Entries supplied section start

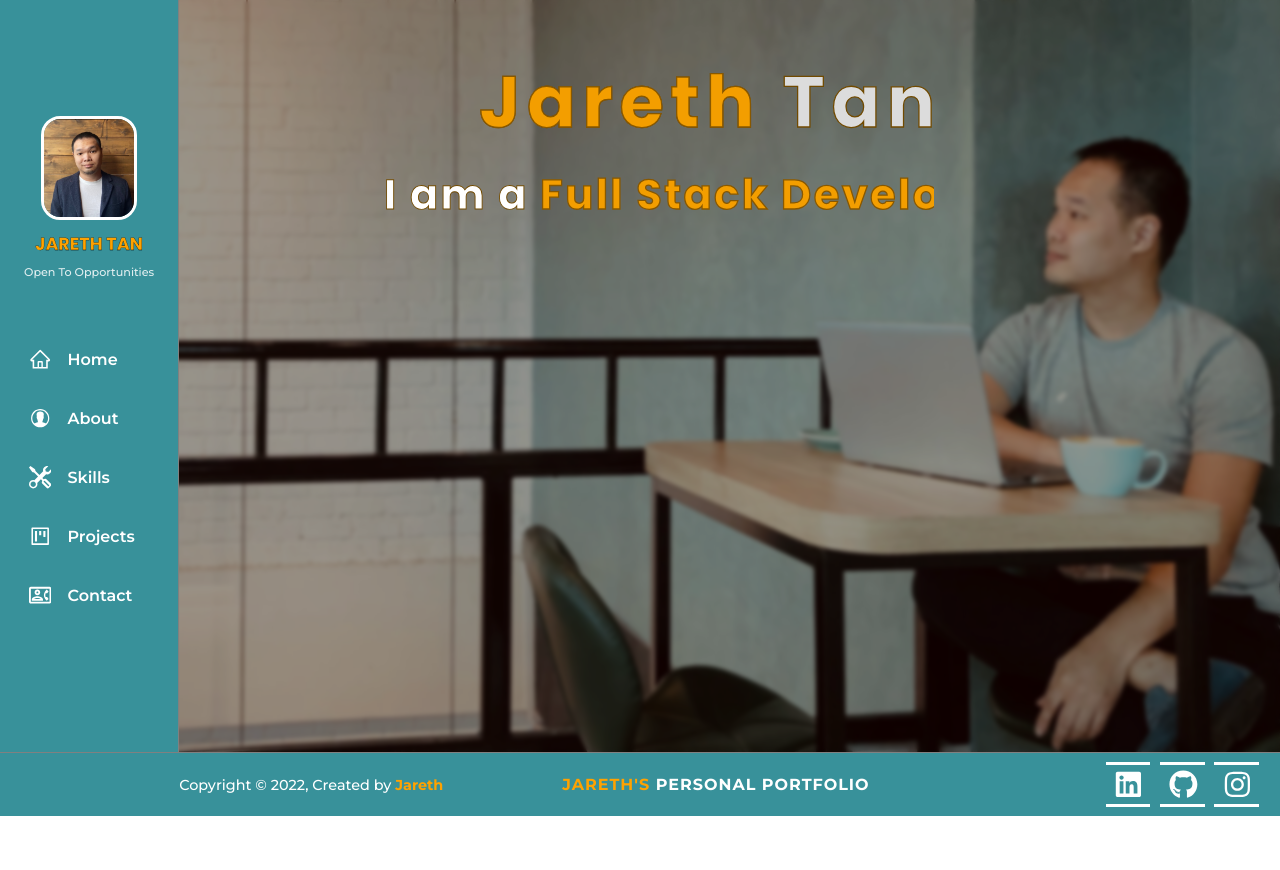
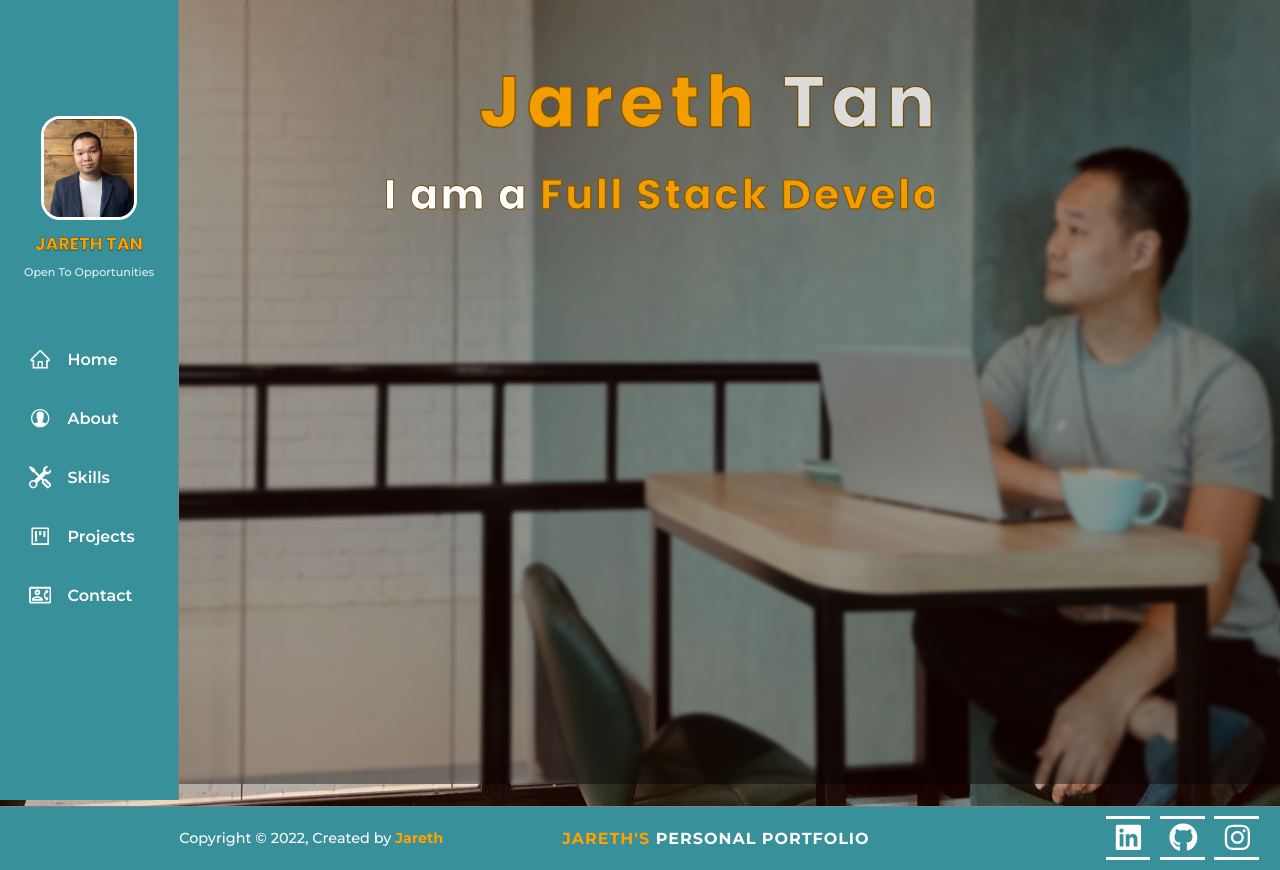
Before and after one commit to jarethtan/portfolio, a Next.js app: page / in a window 1280 px wide. Before the commit the page ends 816 px from the top, so only its background shows below. Built offline with nearby package versions, Linux system fonts and the light colour scheme.

Commit message:
4th commit

```diff
--- a/component/Home/HomePage.module.css
+++ b/component/Home/HomePage.module.css
@@ -7,29 +7,17 @@
 
 .homeImage1 {
   z-index: 0;
-  position: relative;
-  width: 100vw;
-  height: 94vh;
 }
 
 .homeImage2 {
-  position: relative;
-  width: 100vw;
-  height: 94vh;
   display: none;
 }
 
 .homeImage3 {
-  position: relative;
-  width: 100vw;
-  height: 94vh;
   display: none;
 }
 
 .homeImage4 {
-  position: relative;
-  width: 100vw;
-  height: 88vh;
   display: none;
 }
 
--- a/component/Home/HomePage.tsx
+++ b/component/Home/HomePage.tsx
@@ -9,16 +9,16 @@ const HomePage = () => {
   return (
     <div className={classes.container}>
       <div className={classes.homeImage1}>
-        <Image src="/images/homepage/homepic1.jpg" objectFit="fill" layout="fill" />
+        <Image src="/images/homepage/homepic1.jpg" width="1500" height="944" />
       </div>
       <div className={classes.homeImage2}>
-        <Image src="/images/homepage/homepic2.jpg" objectFit="fill" layout="fill" />
+        <Image src="/images/homepage/homepic2.jpg" width="100vw" height="100vh" />
       </div>
       <div className={classes.homeImage3}>
-        <Image src="/images/homepage/homepic3.jpg" objectFit="fill" layout="fill" />
+        <Image src="/images/homepage/homepic3.jpg" width="100vw" height="100vh" />
       </div>
       <div className={classes.homeImage4}>
-        <Image src="/images/homepage/homepic4.jpg" objectFit="fill" layout="fill" />
+        <Image src="/images/homepage/homepic4.jpg" width="100vw" height="100vh" />
       </div>
       <div className={classes.cover}></div>
       <Name />
```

Entries supplied section end

== Exercise brief ==
The preceding listing is to be restated word for word, with every picture omitted.

== The answer ==
Before and after one commit to jarethtan/portfolio, a Next.js app: page / in a window 1280 px wide. Before the commit the page ends 816 px from the top, so only its background shows below. Built offline with nearby package versions, Linux system fonts and the light colour scheme.

Commit message:
4th commit

```diff
--- a/component/Home/HomePage.module.css
+++ b/component/Home/HomePage.module.css
@@ -7,29 +7,17 @@
 
 .homeImage1 {
   z-index: 0;
-  position: relative;
-  width: 100vw;
-  height: 94vh;
 }
 
 .homeImage2 {
-  position: relative;
-  width: 100vw;
-  height: 94vh;
   display: none;
 }
 
 .homeImage3 {
-  position: relative;
-  width: 100vw;
-  height: 94vh;
   display: none;
 }
 
 .homeImage4 {
-  position: relative;
-  width: 100vw;
-  height: 88vh;
   display: none;
 }
 
--- a/component/Home/HomePage.tsx
+++ b/component/Home/HomePage.tsx
@@ -9,16 +9,16 @@ const HomePage = () => {
   return (
     <div className={classes.container}>
       <div className={classes.homeImage1}>
-        <Image src="/images/homepage/homepic1.jpg" objectFit="fill" layout="fill" />
+        <Image src="/images/homepage/homepic1.jpg" width="1500" height="944" />
       </div>
       <div className={classes.homeImage2}>
-        <Image src="/images/homepage/homepic2.jpg" objectFit="fill" layout="fill" />
+        <Image src="/images/homepage/homepic2.jpg" width="100vw" height="100vh" />
       </div>
       <div className={classes.homeImage3}>
-        <Image src="/images/homepage/homepic3.jpg" objectFit="fill" layout="fill" />
+        <Image src="/images/homepage/homepic3.jpg" width="100vw" height="100vh" />
       </div>
       <div className={classes.homeImage4}>
-        <Image src="/images/homepage/homepic4.jpg" objectFit="fill" layout="fill" />
+        <Image src="/images/homepage/homepic4.jpg" width="100vw" height="100vh" />
       </div>
       <div className={classes.cover}></div>
       <Name />
```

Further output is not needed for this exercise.